ACTION ITEM: Go line by line through the entries below and copy those containing the string "with".
= = = = = = =
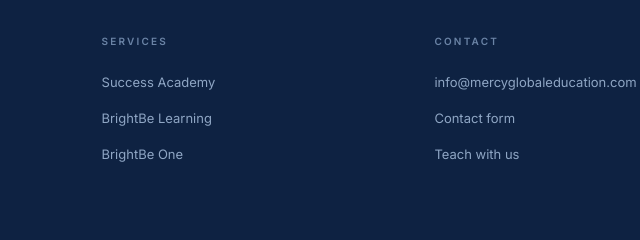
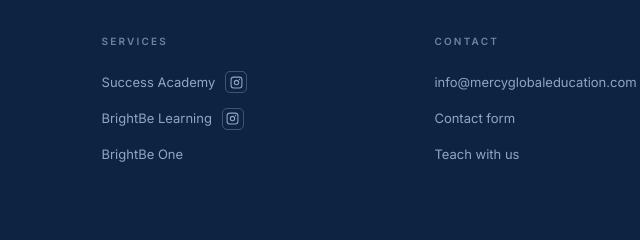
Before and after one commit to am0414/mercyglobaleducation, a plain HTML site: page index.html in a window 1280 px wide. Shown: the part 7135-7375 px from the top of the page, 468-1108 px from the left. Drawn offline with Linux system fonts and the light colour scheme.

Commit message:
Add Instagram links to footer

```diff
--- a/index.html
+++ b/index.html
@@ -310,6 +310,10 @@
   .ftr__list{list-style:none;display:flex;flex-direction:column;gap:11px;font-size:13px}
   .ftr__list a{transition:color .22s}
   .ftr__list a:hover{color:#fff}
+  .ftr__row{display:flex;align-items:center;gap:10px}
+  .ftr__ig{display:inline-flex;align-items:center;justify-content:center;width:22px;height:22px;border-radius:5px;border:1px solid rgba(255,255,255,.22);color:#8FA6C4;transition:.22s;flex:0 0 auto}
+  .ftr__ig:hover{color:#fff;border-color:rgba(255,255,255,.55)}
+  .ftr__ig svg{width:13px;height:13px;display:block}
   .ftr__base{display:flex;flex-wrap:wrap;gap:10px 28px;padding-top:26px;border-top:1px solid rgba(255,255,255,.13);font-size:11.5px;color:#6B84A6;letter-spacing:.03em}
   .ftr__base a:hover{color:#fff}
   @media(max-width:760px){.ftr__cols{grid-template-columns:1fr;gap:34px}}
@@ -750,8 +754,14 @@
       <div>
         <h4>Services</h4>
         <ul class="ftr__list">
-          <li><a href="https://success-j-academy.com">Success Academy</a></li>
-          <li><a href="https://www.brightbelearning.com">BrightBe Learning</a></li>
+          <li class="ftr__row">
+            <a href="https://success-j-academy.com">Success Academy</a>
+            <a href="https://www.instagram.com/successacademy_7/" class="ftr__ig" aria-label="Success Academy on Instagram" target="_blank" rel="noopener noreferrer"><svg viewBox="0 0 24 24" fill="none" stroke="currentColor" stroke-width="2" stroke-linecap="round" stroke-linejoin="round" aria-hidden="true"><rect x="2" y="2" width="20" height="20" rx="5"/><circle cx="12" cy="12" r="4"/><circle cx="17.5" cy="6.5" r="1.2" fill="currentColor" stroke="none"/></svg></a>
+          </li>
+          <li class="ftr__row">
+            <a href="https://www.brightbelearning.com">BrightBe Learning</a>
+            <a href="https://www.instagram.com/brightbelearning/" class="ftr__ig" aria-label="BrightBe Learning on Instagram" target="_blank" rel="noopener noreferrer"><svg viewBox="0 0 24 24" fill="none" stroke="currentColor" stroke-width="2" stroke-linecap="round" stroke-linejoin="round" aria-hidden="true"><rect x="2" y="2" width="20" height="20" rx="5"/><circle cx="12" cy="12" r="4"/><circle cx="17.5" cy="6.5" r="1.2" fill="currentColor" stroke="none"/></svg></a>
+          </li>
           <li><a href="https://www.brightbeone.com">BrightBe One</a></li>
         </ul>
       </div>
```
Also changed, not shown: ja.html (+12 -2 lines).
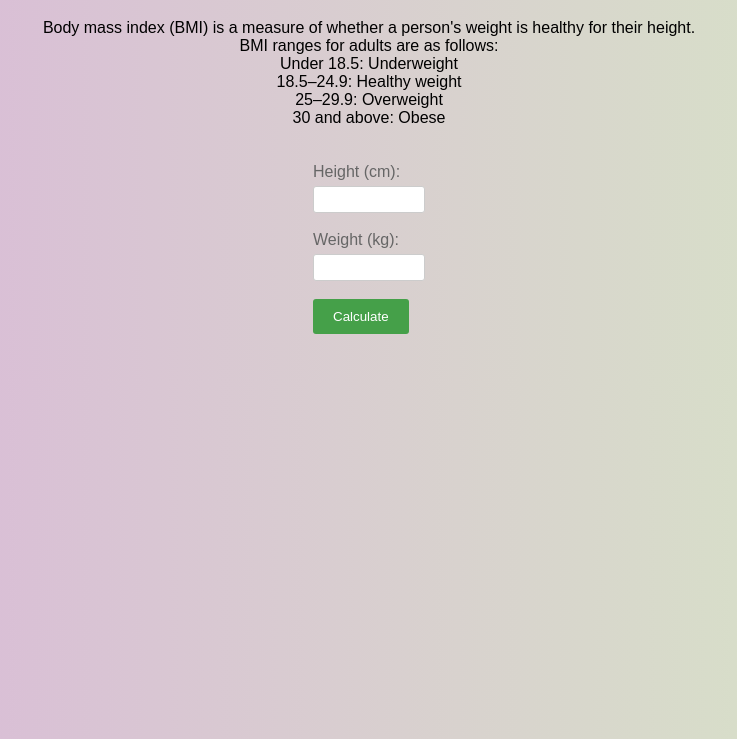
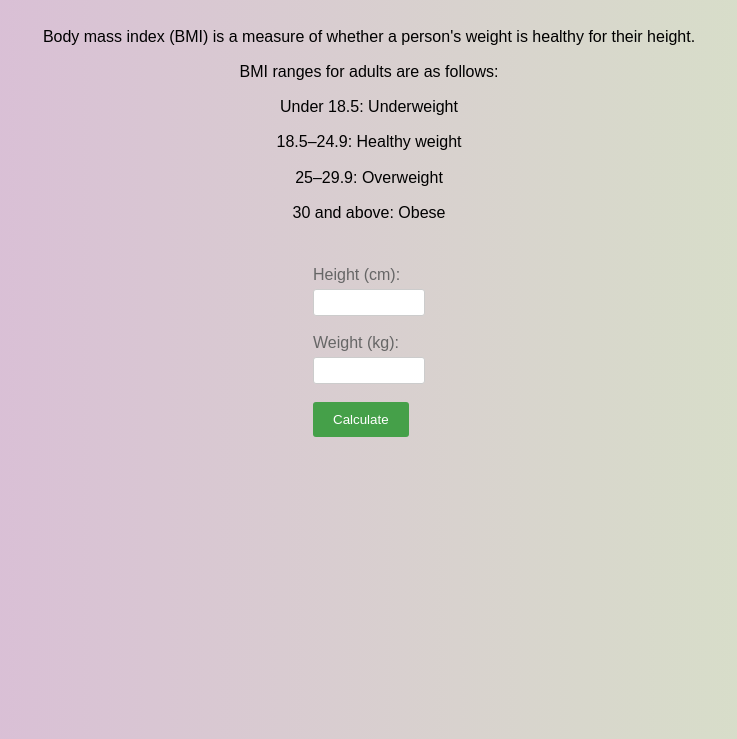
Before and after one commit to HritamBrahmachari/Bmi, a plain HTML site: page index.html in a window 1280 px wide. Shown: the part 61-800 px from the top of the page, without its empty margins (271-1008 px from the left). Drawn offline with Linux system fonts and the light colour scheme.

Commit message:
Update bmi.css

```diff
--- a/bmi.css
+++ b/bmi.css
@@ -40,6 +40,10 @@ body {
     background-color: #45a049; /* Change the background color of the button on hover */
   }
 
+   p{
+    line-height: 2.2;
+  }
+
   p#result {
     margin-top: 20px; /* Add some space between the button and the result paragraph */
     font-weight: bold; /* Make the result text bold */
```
= = = = = = =
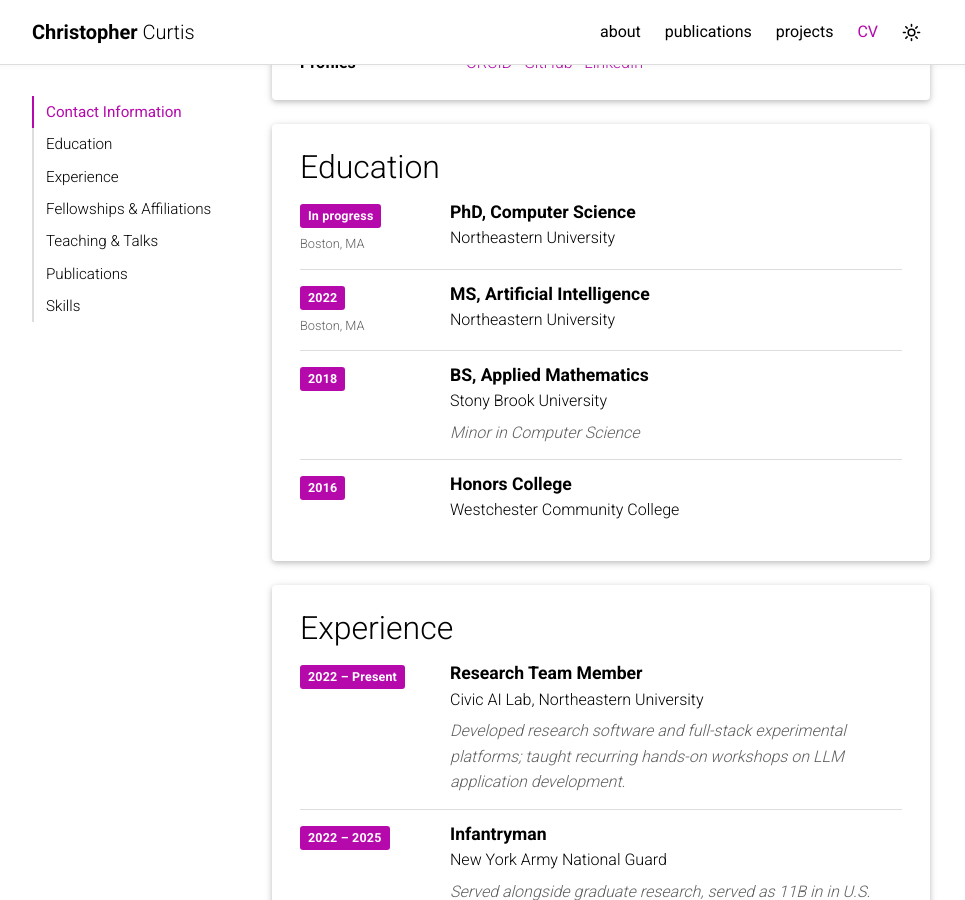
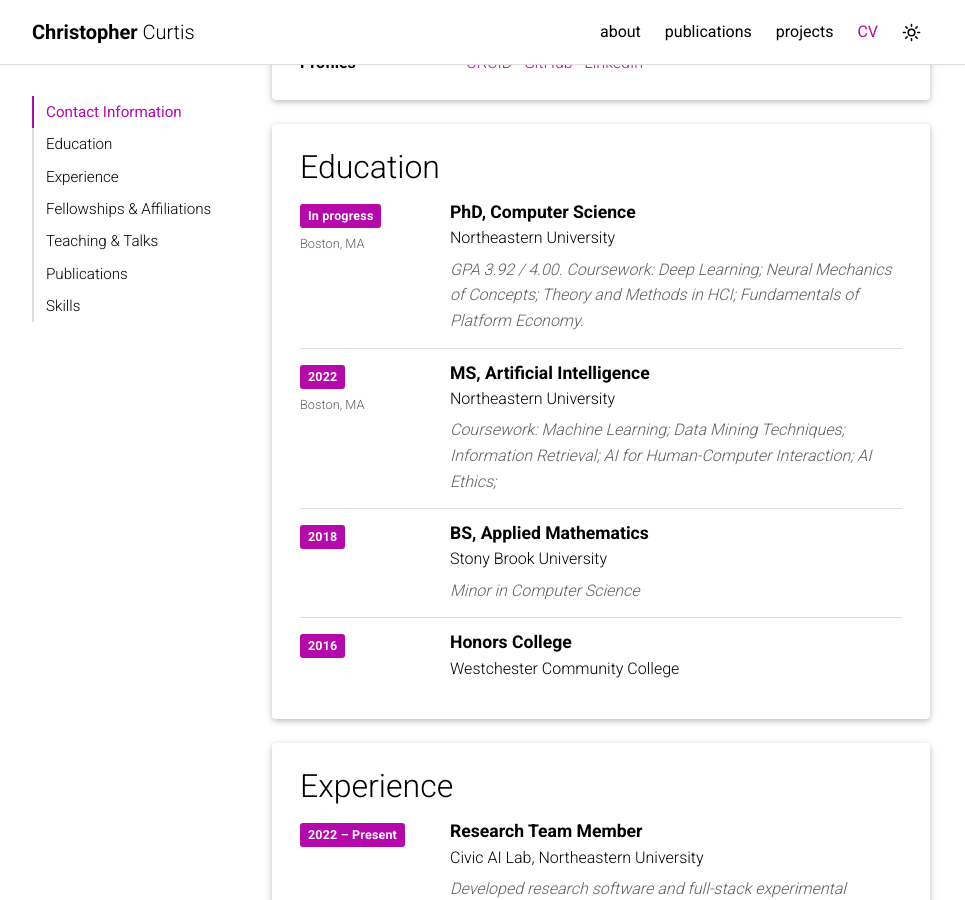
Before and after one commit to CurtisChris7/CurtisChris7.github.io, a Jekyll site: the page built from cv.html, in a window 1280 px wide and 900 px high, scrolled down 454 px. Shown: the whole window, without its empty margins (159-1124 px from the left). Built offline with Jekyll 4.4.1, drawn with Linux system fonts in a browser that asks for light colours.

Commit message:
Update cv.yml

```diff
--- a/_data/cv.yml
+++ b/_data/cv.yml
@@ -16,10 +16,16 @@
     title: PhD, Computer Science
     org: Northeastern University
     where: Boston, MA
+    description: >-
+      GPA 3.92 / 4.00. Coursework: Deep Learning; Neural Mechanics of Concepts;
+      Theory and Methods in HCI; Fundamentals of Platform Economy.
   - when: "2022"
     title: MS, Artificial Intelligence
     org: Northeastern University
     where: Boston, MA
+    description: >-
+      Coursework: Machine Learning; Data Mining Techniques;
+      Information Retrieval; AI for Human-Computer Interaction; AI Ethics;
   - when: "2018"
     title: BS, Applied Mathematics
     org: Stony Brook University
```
= = = = = = =
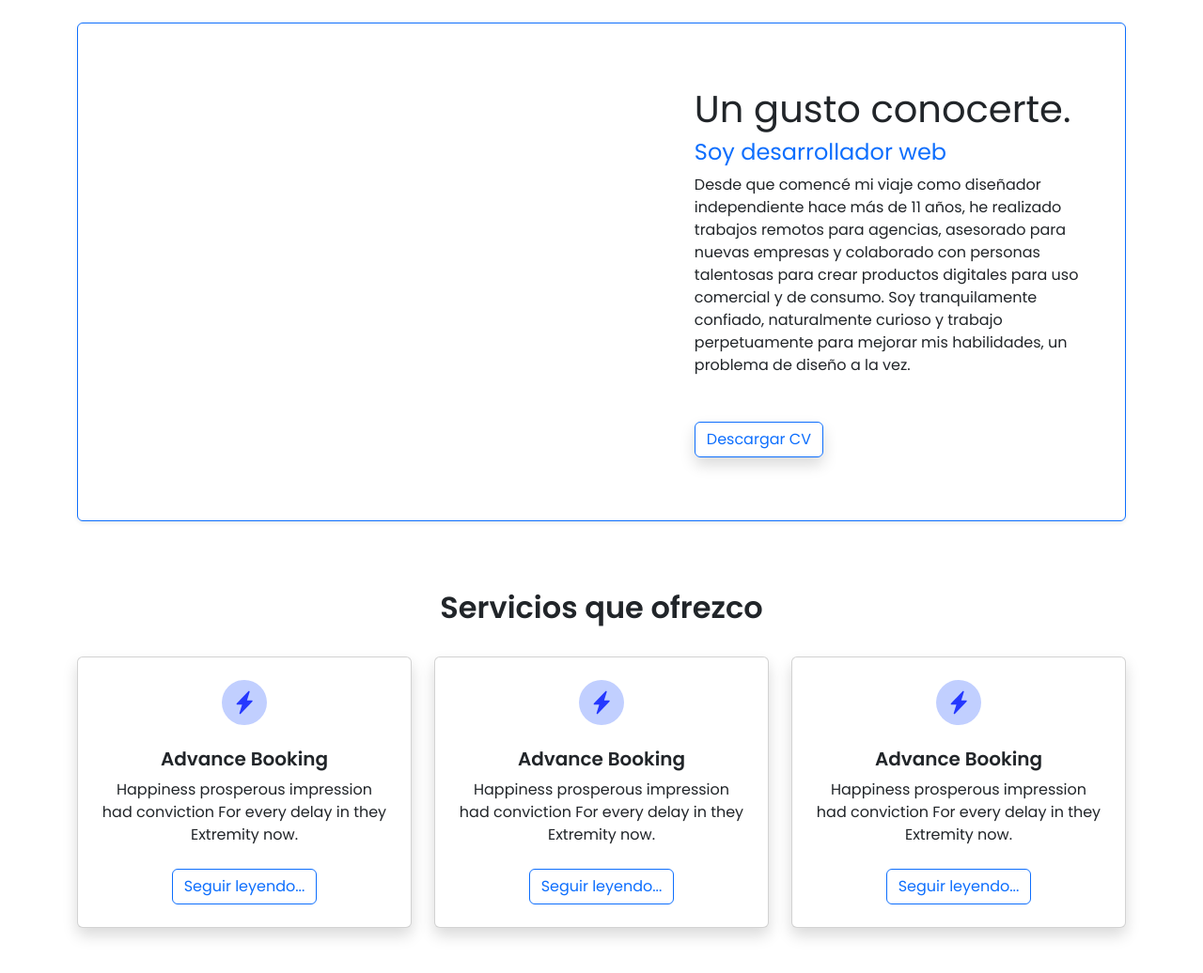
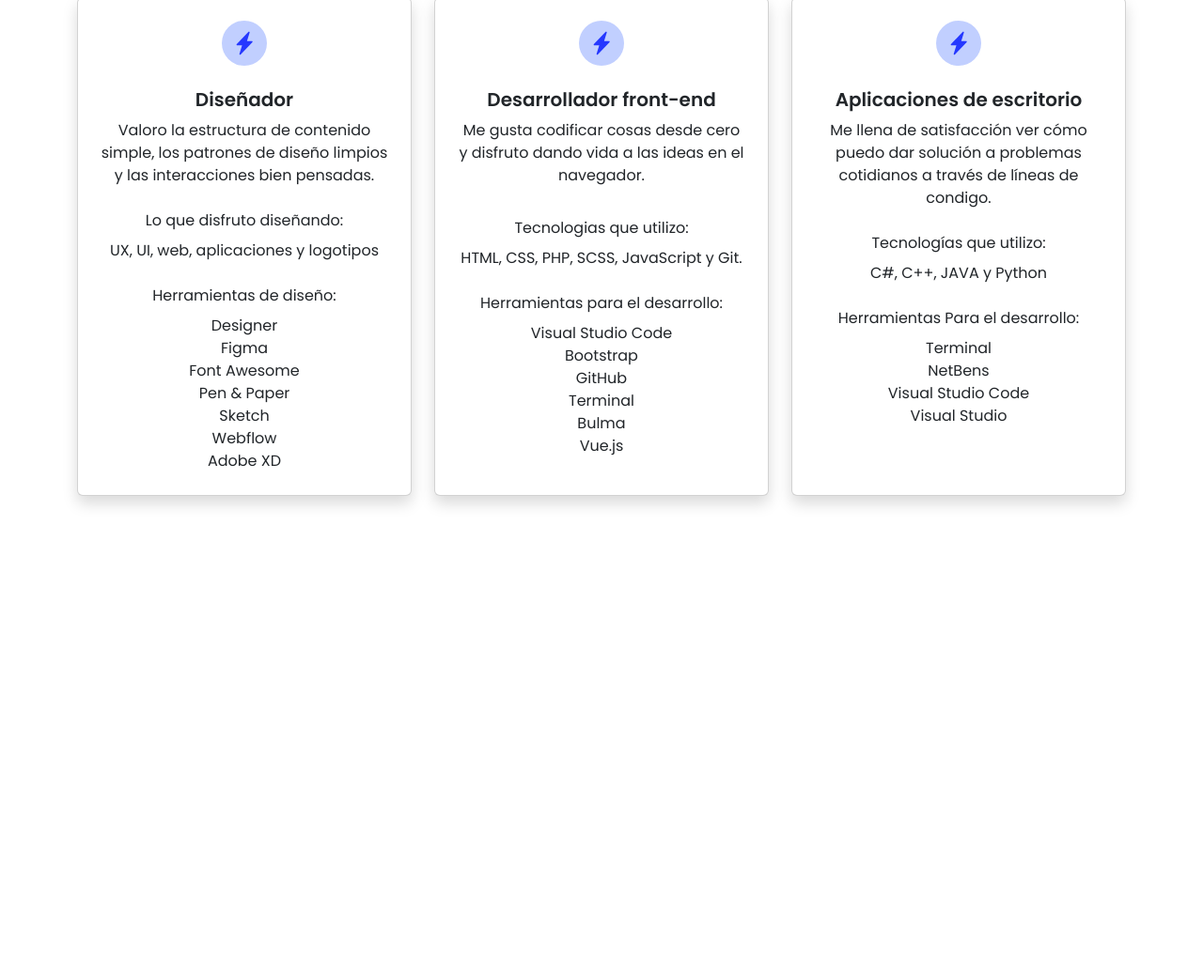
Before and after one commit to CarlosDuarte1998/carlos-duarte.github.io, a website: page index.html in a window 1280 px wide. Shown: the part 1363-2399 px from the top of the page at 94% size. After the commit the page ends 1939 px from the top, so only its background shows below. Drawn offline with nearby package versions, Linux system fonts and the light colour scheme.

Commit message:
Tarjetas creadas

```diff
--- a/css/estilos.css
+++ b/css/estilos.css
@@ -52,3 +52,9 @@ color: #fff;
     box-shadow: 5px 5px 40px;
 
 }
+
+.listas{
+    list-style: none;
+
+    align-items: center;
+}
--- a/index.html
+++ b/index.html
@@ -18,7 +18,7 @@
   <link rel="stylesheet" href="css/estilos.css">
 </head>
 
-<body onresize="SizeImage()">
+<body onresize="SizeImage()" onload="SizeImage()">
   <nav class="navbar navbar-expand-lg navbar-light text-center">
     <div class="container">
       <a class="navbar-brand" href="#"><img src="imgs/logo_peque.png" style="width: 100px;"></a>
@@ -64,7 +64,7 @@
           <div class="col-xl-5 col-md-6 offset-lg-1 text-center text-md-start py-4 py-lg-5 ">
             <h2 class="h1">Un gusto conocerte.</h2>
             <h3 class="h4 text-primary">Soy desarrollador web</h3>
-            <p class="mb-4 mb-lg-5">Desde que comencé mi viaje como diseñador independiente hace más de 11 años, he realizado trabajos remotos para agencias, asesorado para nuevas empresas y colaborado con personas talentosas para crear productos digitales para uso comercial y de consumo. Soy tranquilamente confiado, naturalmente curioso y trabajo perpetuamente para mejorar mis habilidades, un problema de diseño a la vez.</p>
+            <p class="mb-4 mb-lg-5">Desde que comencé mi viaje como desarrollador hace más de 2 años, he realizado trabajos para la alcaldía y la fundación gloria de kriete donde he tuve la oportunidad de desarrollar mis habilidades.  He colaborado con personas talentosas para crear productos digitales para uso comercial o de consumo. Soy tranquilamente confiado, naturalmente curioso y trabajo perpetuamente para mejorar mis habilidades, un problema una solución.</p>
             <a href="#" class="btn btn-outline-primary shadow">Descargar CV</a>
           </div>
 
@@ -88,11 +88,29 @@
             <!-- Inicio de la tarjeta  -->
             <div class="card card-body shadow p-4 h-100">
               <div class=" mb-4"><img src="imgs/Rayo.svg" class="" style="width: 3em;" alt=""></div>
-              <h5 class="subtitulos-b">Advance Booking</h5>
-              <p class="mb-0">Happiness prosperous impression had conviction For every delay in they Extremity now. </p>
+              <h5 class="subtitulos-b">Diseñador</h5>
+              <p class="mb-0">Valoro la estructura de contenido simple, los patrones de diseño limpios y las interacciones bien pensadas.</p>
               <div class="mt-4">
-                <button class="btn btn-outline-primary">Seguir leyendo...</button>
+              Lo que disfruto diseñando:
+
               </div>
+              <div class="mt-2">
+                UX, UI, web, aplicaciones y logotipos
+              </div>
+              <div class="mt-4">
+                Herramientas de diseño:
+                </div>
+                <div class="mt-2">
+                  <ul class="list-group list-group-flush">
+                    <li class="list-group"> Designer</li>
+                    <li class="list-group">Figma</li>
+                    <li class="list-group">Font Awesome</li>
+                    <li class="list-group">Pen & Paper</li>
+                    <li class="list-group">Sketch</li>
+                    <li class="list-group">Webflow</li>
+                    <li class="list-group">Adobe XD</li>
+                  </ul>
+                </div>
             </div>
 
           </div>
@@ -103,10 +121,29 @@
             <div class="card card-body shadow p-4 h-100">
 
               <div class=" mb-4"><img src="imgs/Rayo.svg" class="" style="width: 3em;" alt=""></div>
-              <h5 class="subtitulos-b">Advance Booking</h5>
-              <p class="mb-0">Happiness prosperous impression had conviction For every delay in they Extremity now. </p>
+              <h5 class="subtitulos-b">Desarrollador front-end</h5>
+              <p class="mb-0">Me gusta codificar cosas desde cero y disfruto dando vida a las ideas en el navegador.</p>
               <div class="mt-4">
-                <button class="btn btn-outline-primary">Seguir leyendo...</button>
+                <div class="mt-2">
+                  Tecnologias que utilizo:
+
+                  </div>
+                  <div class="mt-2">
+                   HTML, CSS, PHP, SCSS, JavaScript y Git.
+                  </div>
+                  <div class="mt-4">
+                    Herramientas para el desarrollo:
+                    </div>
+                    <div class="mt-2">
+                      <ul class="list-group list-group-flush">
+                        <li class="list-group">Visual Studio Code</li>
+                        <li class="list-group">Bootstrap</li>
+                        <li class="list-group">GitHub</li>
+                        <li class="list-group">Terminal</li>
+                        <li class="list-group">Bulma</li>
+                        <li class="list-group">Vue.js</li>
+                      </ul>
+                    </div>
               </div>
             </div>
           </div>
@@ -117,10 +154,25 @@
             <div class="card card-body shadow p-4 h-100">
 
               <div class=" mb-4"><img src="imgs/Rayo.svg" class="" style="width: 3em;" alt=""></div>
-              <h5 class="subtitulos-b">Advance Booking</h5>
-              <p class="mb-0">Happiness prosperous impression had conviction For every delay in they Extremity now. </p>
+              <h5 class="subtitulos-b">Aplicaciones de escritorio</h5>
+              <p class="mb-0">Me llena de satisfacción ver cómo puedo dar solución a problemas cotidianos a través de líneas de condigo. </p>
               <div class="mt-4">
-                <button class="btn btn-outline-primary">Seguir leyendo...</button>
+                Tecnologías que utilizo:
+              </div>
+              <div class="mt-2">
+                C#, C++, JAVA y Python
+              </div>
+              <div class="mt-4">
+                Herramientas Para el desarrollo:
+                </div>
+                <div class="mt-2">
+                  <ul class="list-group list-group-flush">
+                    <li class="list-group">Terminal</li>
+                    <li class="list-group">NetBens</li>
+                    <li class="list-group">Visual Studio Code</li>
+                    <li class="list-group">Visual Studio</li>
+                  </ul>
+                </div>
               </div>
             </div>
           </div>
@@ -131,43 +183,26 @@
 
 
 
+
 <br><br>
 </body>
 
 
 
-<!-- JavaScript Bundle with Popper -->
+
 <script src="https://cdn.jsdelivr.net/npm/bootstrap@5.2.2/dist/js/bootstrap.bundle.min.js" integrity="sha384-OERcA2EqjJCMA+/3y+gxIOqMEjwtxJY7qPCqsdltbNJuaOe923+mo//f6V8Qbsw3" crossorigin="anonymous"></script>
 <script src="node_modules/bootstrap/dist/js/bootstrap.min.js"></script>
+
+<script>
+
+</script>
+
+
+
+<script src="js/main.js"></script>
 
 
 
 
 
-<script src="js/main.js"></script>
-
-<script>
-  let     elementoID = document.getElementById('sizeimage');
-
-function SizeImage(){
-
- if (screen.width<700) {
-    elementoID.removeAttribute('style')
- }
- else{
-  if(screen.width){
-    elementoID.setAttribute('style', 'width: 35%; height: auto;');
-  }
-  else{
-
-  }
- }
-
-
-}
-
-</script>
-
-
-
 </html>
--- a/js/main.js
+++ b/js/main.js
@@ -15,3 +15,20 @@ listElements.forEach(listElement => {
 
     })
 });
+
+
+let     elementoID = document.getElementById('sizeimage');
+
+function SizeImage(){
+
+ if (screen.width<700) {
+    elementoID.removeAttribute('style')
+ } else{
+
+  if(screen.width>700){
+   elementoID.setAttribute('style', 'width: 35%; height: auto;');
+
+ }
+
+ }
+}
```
= = = = = = =
YOUR RESPONSE:
Before and after one commit to am0414/mercyglobaleducation, a plain HTML site: page index.html in a window 1280 px wide. Shown: the part 7135-7375 px from the top of the page, 468-1108 px from the left. Drawn offline with Linux system fonts and the light colour scheme.
Before and after one commit to HritamBrahmachari/Bmi, a plain HTML site: page index.html in a window 1280 px wide. Shown: the part 61-800 px from the top of the page, without its empty margins (271-1008 px from the left). Drawn offline with Linux system fonts and the light colour scheme.
Before and after one commit to CurtisChris7/CurtisChris7.github.io, a Jekyll site: the page built from cv.html, in a window 1280 px wide and 900 px high, scrolled down 454 px. Shown: the whole window, without its empty margins (159-1124 px from the left). Built offline with Jekyll 4.4.1, drawn with Linux system fonts in a browser that asks for light colours.
Before and after one commit to CarlosDuarte1998/carlos-duarte.github.io, a website: page index.html in a window 1280 px wide. Shown: the part 1363-2399 px from the top of the page at 94% size. After the commit the page ends 1939 px from the top, so only its background shows below. Drawn offline with nearby package versions, Linux system fonts and the light colour scheme.
-<!-- JavaScript Bundle with Popper -->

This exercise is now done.